What you are asked to do: Reproduce this listing from its first line through the line with "-% Cálculo de", inclusive, leaving out all that follows.

Provided data:

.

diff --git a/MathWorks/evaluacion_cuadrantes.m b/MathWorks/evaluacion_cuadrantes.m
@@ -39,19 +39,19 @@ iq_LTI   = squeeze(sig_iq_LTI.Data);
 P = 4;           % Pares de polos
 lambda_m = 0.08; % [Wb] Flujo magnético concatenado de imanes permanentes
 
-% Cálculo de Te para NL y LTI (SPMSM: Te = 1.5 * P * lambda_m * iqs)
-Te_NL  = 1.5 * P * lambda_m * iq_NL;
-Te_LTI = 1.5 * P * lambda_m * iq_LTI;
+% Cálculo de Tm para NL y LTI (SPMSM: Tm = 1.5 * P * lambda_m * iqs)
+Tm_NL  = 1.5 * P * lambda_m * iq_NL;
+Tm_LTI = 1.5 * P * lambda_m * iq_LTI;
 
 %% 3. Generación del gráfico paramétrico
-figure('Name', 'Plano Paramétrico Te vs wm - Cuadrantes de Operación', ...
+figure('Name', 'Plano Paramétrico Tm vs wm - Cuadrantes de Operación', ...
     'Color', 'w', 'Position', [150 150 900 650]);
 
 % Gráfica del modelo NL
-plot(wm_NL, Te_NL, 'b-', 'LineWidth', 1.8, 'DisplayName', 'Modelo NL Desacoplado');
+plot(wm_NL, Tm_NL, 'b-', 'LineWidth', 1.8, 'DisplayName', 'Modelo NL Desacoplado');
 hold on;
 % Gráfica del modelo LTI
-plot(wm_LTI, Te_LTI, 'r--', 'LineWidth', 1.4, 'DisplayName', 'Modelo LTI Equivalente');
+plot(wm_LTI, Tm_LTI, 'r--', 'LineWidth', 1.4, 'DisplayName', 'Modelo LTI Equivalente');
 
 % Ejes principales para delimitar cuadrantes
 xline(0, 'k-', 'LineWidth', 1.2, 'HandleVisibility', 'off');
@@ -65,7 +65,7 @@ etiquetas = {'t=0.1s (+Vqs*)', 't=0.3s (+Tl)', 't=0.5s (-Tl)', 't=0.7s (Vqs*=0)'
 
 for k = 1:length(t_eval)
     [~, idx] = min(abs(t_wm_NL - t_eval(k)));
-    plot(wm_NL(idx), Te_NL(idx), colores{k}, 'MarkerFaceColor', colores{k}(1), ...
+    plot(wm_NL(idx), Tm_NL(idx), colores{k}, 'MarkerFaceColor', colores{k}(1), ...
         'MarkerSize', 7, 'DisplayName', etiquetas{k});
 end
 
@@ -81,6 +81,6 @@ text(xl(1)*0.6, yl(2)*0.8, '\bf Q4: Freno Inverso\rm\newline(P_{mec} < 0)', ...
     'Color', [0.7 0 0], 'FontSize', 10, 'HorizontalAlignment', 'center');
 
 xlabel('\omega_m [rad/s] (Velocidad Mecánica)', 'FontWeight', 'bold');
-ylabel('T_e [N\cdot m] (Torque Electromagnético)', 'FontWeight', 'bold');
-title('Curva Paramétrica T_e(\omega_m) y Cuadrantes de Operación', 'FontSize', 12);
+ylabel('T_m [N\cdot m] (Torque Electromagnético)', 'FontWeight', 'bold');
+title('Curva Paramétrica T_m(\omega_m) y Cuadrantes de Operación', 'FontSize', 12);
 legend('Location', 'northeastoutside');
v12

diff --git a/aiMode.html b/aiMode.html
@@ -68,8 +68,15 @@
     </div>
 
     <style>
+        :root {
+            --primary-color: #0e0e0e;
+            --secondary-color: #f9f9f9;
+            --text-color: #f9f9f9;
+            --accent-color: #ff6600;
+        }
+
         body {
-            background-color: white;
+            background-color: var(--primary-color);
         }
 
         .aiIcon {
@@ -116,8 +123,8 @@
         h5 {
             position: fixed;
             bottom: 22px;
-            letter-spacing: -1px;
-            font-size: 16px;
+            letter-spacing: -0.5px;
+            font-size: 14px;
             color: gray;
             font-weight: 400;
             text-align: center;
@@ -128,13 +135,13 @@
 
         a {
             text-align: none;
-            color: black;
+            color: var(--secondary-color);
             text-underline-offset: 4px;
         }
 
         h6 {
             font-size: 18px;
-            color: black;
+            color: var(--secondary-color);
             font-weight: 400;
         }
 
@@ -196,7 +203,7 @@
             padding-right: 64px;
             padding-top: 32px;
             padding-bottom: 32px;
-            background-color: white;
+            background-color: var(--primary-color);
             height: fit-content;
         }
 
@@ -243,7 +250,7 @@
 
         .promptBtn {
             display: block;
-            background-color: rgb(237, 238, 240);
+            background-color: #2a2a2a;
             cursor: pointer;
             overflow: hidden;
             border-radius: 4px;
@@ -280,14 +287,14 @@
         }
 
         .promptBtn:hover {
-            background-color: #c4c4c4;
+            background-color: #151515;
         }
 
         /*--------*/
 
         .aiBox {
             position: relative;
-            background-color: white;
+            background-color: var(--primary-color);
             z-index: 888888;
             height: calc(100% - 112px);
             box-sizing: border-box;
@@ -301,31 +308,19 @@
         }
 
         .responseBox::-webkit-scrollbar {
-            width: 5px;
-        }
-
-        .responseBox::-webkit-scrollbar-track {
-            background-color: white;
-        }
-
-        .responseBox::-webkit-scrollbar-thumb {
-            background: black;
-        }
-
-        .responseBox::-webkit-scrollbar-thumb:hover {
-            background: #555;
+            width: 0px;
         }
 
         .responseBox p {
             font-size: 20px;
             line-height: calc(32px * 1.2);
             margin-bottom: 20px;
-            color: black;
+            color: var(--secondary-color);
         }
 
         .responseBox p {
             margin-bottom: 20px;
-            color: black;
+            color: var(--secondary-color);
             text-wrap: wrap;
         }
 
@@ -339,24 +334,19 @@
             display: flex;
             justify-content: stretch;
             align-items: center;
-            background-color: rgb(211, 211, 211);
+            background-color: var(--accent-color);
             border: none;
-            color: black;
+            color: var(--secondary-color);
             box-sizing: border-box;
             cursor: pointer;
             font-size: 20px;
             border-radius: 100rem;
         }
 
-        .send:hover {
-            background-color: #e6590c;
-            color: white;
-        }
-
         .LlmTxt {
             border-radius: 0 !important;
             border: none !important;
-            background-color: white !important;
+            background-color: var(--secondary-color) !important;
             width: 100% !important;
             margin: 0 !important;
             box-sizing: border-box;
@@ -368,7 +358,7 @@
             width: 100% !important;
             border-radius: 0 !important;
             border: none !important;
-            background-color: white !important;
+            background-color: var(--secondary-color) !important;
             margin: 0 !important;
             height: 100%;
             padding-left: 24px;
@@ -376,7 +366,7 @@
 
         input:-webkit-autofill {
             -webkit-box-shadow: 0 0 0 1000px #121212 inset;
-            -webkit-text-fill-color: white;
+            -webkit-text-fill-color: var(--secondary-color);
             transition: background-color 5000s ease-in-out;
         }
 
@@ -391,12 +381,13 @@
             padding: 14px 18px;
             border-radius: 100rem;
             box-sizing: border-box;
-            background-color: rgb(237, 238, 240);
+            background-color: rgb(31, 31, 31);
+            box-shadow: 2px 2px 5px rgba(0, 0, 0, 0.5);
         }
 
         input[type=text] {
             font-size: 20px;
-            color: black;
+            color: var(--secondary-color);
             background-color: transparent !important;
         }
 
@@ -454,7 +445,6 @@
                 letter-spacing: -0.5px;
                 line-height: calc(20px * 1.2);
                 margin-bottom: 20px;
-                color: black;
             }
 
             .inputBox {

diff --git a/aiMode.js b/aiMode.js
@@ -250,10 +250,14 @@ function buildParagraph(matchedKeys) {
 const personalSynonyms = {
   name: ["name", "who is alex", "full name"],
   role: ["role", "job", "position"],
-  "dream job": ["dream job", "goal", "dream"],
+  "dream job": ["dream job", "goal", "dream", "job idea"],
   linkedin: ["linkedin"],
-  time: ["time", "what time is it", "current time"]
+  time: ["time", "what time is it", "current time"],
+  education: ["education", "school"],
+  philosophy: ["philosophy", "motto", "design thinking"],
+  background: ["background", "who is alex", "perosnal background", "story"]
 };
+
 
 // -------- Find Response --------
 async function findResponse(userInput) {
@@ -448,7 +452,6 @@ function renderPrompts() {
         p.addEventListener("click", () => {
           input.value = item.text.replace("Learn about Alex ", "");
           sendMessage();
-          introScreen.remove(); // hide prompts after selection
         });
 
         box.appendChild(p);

Answer to the problem:
.

diff --git a/MathWorks/evaluacion_cuadrantes.m b/MathWorks/evaluacion_cuadrantes.m
@@ -39,19 +39,19 @@ iq_LTI   = squeeze(sig_iq_LTI.Data);
 P = 4;           % Pares de polos
 lambda_m = 0.08; % [Wb] Flujo magnético concatenado de imanes permanentes
 
-% Cálculo de Te para NL y LTI (SPMSM: Te = 1.5 * P * lambda_m * iqs)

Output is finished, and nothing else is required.